community, and

Adolescent girls and boys navigate changing roles and expectations as they transition to adulthood. Several adolescents experience hurdles to realizing their full potential, with limitations on their freedom of movement and their ability to participate in organized groups.

 UDAYA examines adolescents’ agency, autonomy, and participation in community organizations/ democratic institutions.

  • Boys, compared to girls, had more control over their own decisions. They were given more freedom to decide on their choice of friends, their schooling, household purchases, and their decision to work.
  • The freedom to visit places like a shop or a friend’s or relative’s residence varied by age, gender, and location.

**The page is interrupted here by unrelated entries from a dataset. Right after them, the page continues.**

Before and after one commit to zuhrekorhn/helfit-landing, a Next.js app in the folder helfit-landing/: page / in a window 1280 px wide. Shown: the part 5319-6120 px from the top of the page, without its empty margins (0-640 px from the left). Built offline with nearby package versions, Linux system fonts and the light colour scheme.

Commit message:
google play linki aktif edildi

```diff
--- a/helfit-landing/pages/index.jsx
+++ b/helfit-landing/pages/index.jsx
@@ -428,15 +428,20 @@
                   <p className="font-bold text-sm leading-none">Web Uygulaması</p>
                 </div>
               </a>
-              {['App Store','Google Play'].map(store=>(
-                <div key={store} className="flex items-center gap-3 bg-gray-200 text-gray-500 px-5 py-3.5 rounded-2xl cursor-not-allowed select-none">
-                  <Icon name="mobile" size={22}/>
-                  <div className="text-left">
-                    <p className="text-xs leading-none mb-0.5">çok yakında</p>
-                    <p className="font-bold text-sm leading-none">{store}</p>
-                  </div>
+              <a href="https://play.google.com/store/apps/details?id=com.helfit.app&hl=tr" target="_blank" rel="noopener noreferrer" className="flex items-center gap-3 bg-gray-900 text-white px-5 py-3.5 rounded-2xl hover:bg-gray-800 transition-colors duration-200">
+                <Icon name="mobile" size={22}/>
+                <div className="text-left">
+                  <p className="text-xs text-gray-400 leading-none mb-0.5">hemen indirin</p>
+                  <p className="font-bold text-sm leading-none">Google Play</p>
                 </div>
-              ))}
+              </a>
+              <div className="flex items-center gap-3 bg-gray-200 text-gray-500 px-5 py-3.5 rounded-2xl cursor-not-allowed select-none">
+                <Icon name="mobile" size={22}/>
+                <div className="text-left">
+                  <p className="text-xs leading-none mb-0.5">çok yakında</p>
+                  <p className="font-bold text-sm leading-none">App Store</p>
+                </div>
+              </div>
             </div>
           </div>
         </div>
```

Boys had greater mobility than girls, regardless of the location, age, and residence in rural or urban areas. Even younger boys had more mobility than girls, irrespective of the age of girls and—among older girls—marital status.
  • Older adolescents were more likely than younger adolescents to report independent decisionmaking. Notably, unmarried and married older girls were only as likely as younger (but not older) boys to make independent decisions.

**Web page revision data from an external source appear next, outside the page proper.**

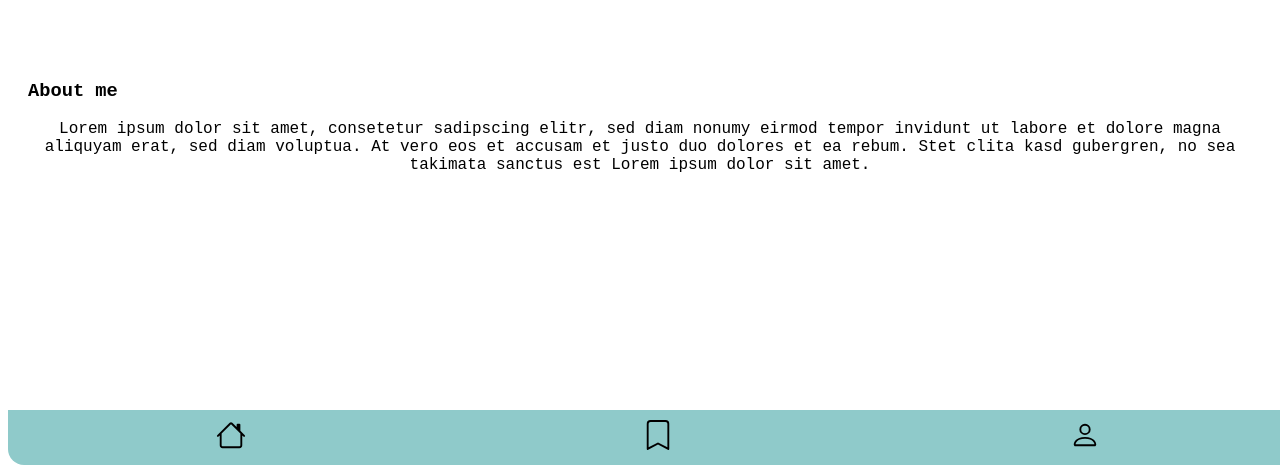
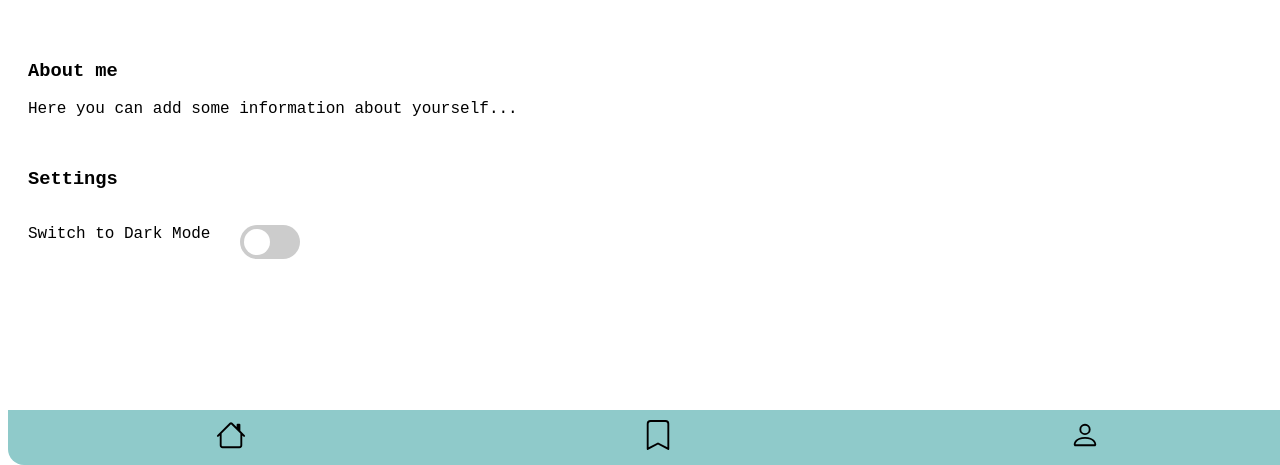
Before and after one commit to uwoch/quizapp, a plain HTML site: page profile.html in a window 1280 px wide. Shown: the part 335-800 px from the top of the page. Drawn offline with Linux system fonts and the light colour scheme.

Commit message:
add switch

```diff
--- a/profile.html
+++ b/profile.html
@@ -7,7 +7,7 @@
     <link rel="stylesheet" href="styles.css">
     <title>Your Profile</title>
 </head>
-<body>
+<body class="body" data-js="body">
     <header>
         <h1>Quiz App</h1>
     </header>
@@ -15,12 +15,20 @@
         <section class="user__profile">
             <p>
             <img class="profile__img" src="assets/profile.png" alt="blank profile picture">
-            <h2>User Name</h2>
+            <h2>Your Name</h2>
         </p>
         </section>
-        <section class="about">
-            <h3>About me</h3>
-            <p>Lorem ipsum dolor sit amet, consetetur sadipscing elitr, sed diam nonumy eirmod tempor invidunt ut labore et dolore magna aliquyam erat, sed diam voluptua. At vero eos et accusam et justo duo dolores et ea rebum. Stet clita kasd gubergren, no sea takimata sanctus est Lorem ipsum dolor sit amet.
+        <section>
+            <h3 class="about">About me</h3>
+            <p class="about">Here you can add some information about yourself...</p>
+        </section>
+        <section class="settings">
+            <h3>Settings</h3>
+            <p class="text">Switch to Dark Mode</p>
+            <label class="switch">
+                <input type="checkbox">
+                <span class="slider round"></span>
+              </label>
         </section>
     </main>
         <footer>
--- a/styles.css
+++ b/styles.css
@@ -89,10 +89,97 @@ padding-left: 30px;
 }
 .about {
     text-align: left;
-    padding: 20px;
-    cursor: pointer;
+    padding-left: 20px;
+
 }
 .selected {
     border-color: violet;
     background-color: violet;
 }
+.footer__home:hover {
+    border: dotted 2px;
+}
+.footer__bookmark:hover {
+    border: dotted 2px;
+}
+.footer__profile:hover {
+    border: dotted 2px;
+}
+a.active {
+    border: dotted 2px;
+}
+
+/* The switch - the box around the slider */
+.switch {
+    position: relative;
+    display: inline-block;
+    width: 60px;
+    height: 34px;
+    margin-left: 20px;
+  }
+
+  /* Hide default HTML checkbox */
+  .switch input {
+    opacity: 0;
+    width: 0;
+    height: 0;
+  }
+
+  /* The slider */
+  .slider {
+    position: absolute;
+    cursor: pointer;
+    top: 0;
+    left: 0;
+    right: 0;
+    bottom: 0;
+    background-color: #ccc;
+    -webkit-transition: .4s;
+    transition: .4s;
+  }
+
+  .slider:before {
+    position: absolute;
+    content: "";
+    height: 26px;
+    width: 26px;
+    left: 4px;
+    bottom: 4px;
+    background-color: white;
+    -webkit-transition: .4s;
+    transition: .4s;
+  }
+
+  input:checked + .slider {
+    background-color: #2196F3;
+  }
+
+  input:focus + .slider {
+    box-shadow: 0 0 1px #2196F3;
+  }
+
+  input:checked + .slider:before {
+    -webkit-transform: translateX(26px);
+    -ms-transform: translateX(26px);
+    transform: translateX(26px);
+  }
+
+  /* Rounded sliders */
+  .slider.round {
+    border-radius: 34px;
+  }
+
+  .slider.round:before {
+    border-radius: 50%;
+  }
+  h3 {
+    padding-left: 20px;
+  }
+ .settings {
+    margin-top: 50px;
+  }
+  .text {
+    display: inline-block;
+    padding-left: 20px;
+
+  }
```
Also changed, not shown: index.html (+8 -12 lines), index.js (+12 -3 lines).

Decisionmaking and mobility among adolescents are gendered

Amongst younger adolescents (10–14 years old), nearly one in two boys in Bihar and two-thirds in Uttar Pradesh, could make decisions regarding his choice of friends, going to a friend’s house, and schooling.  Only two in five girls reported participating in these decisions.

Among older adolescents as well, boys (31 percent in Bihar and 52 percent in Uttar Pradesh) had greater participation in decisions like level of schooling, major household purchases, and whether to work, compared to older adolescent girls (23–30 percent).

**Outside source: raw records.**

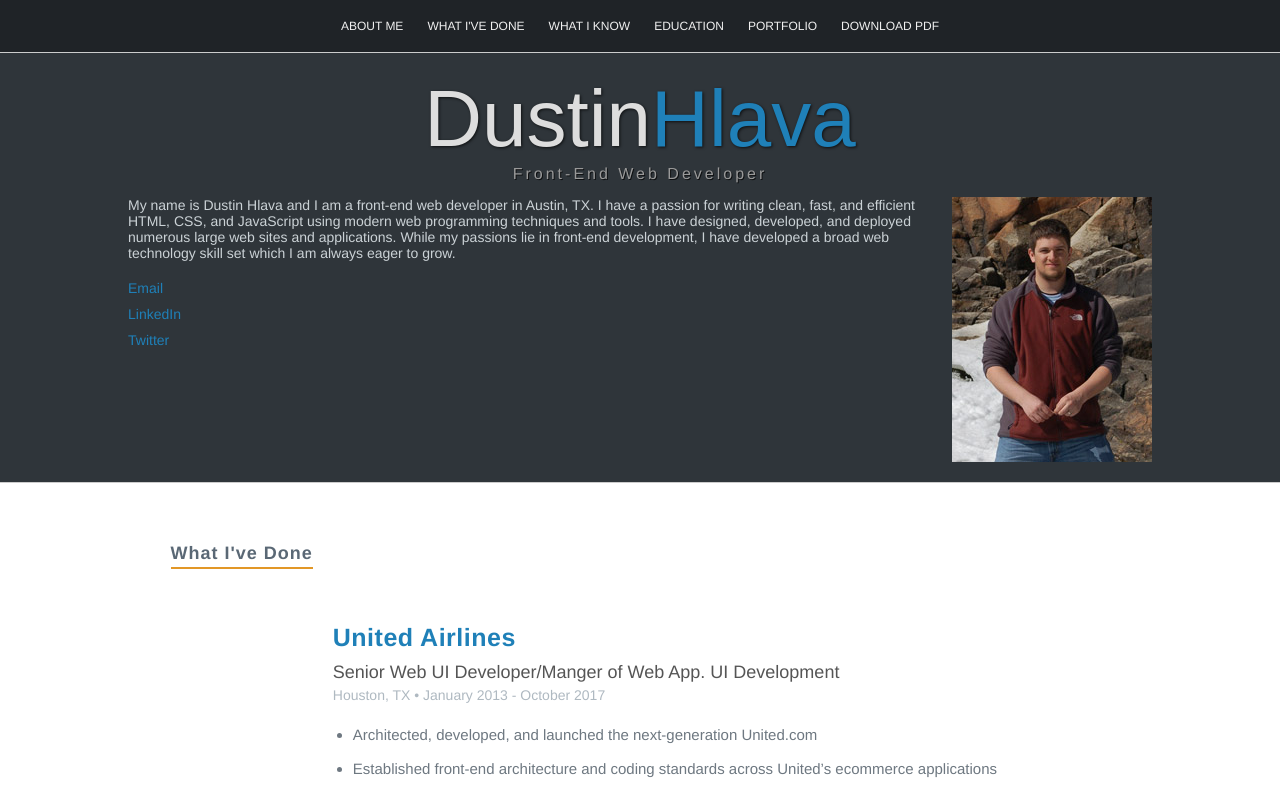
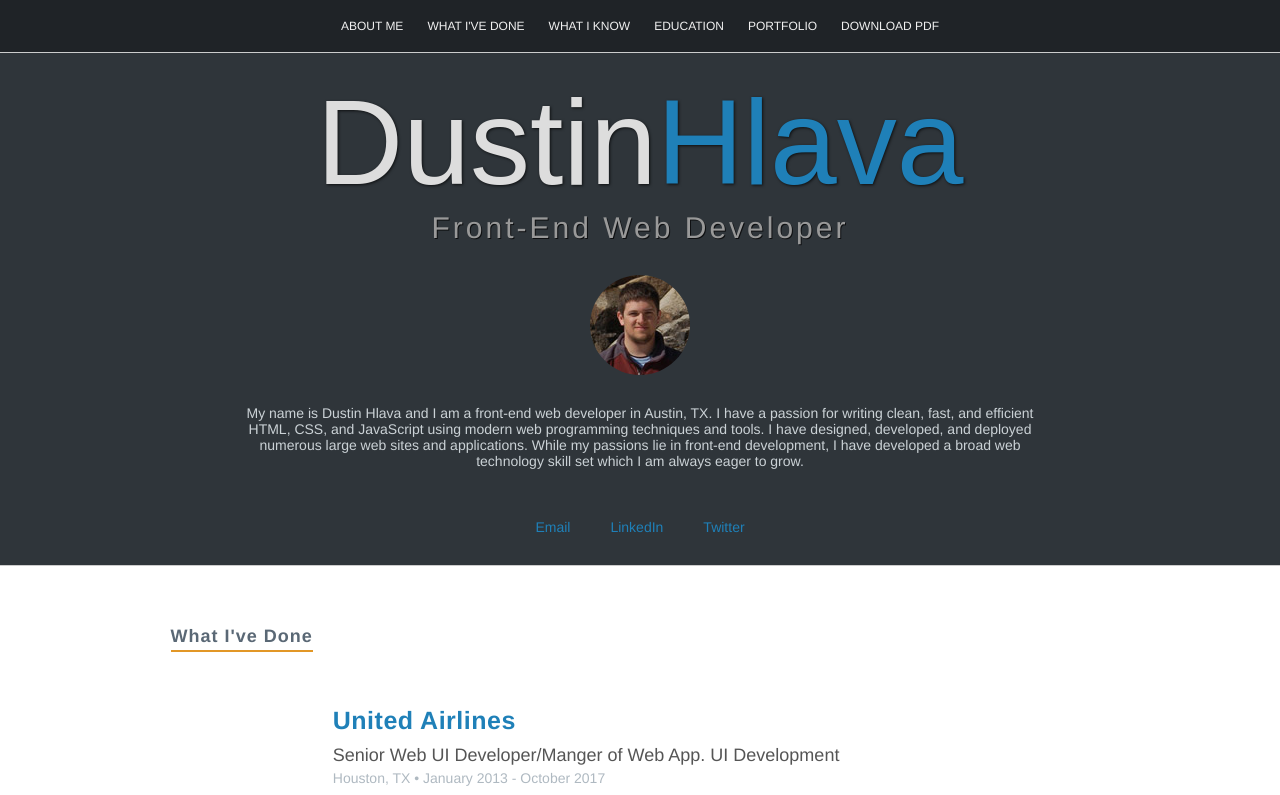
Before and after one commit to dhlava/portfolio, a React (Create React App) app: page / in a window 1280 px wide. Shown: the top 795 px of the page. Built offline with nearby package versions, Linux system fonts and the light colour scheme.

Commit message:
adjusts logo and personal section breakpoints and styles

```diff
--- a/src/components/logo.css
+++ b/src/components/logo.css
@@ -24,8 +24,12 @@
   transition: all 0.5s;
 }
 
-@media only screen and (min-width: 720px) {
+@media only screen and (min-width: 768px) {
+  .logo h1{
+    font-size:12rem;
+  }
+
   .logo h2 {
-    font-size: 1.6rem;
+    font-size: 3rem;
   }
 }
--- a/src/components/personal.css
+++ b/src/components/personal.css
@@ -1,5 +1,4 @@
 .personal_container {
-  /* background-color:#2b2b2b; */
   background-color:#2f353a;
   padding: 72px 10px 20px 10px;
   font-size: 1.4rem;
@@ -8,7 +7,6 @@
 }
 
 .personal_content {
-  /* color: #999; */
   color: #cbd2d6;
 }
 
@@ -28,27 +26,21 @@
 .about_me{
   font-size:1.4rem;
   text-align: center;
+  max-width:800px;
+  margin: 0 auto;
+}
+
+.contact_details{
+  text-align: center;
 }
 
 .contact_details ul {
   padding: 0;
+  margin:40px 0 0 0;
+  list-style-type: none;
 }
 
 .contact_details li {
-  padding: 5px 0;
-  list-style-type: none;
+  padding: 10px 20px;
+  display: inline-block;
 }
-
-@media only screen and (min-width: 720px) {
-  .portrait{
-    height:265px;
-    width:200px;
-    background-position: 0 0;
-    border-radius: 0;
-    float:right;
-    margin:0 0 0 30px;
-  }
-  .about_me{
-    text-align: left;
-  }
-}
```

Mobility within the village or urban ward was less restricted than mobility outside the village or ward, irrespective of age or gender.  The mobility of married older girls was more restricted than that of unmarried older girls. Only one in every seven married girls (15–19 years old) in Uttar Pradesh and one in five in Bihar were allowed to move in and around the village or ward unescorted, compared to two-fifths to one-half of the unmarried adolescent girls (15–19 years old).

Participated in age-appropriate decision–making (%)

Allowed to visit selected locations unescorted (%)

Prosocial attitudes

Over 90 percent of older adolescent boys reported they would interact freely with people of other castes and religions, but fewer—67 percent—were open to eating with a person of another caste/religion. Likewise, while 73–90 percent of unmarried older girls were open to mixing freely with people of other castes and religions, only 56–68 percent expressed no discomfort in eating with a person of another caste/religion.

Displayed egalitarian gender role attitudes (%)

Ever involved in political activity (%)

Not many adolescents are politically active

Boys were more active than girls in political activities. Some 20–22 percent of boys aged 15–19 years had been involved in political activities, compared to 3–6 percent of girls.

In Bihar and Uttar Pradesh, more adolescent boys (18–19 years old) than girls (18–19 years old) had voted in the last elections. In both states, larger proportions of rural boys and married girls had voted in the last election compared to their urban counterparts. More married adolescent girls (18–19 years old) had cast their vote in the last elections than unmarried adolescent girls (18–19 years old).

Believes that one can vote freely without fear, pressure or influence (%)

Respondents in ages 18-19 who voted in last elections (%)

Mixes freely with people of
other castes (%)

Mixes freely with people of other religions (%)

Would eat with people of other castes/religions (%)

Membership in organised groups (%)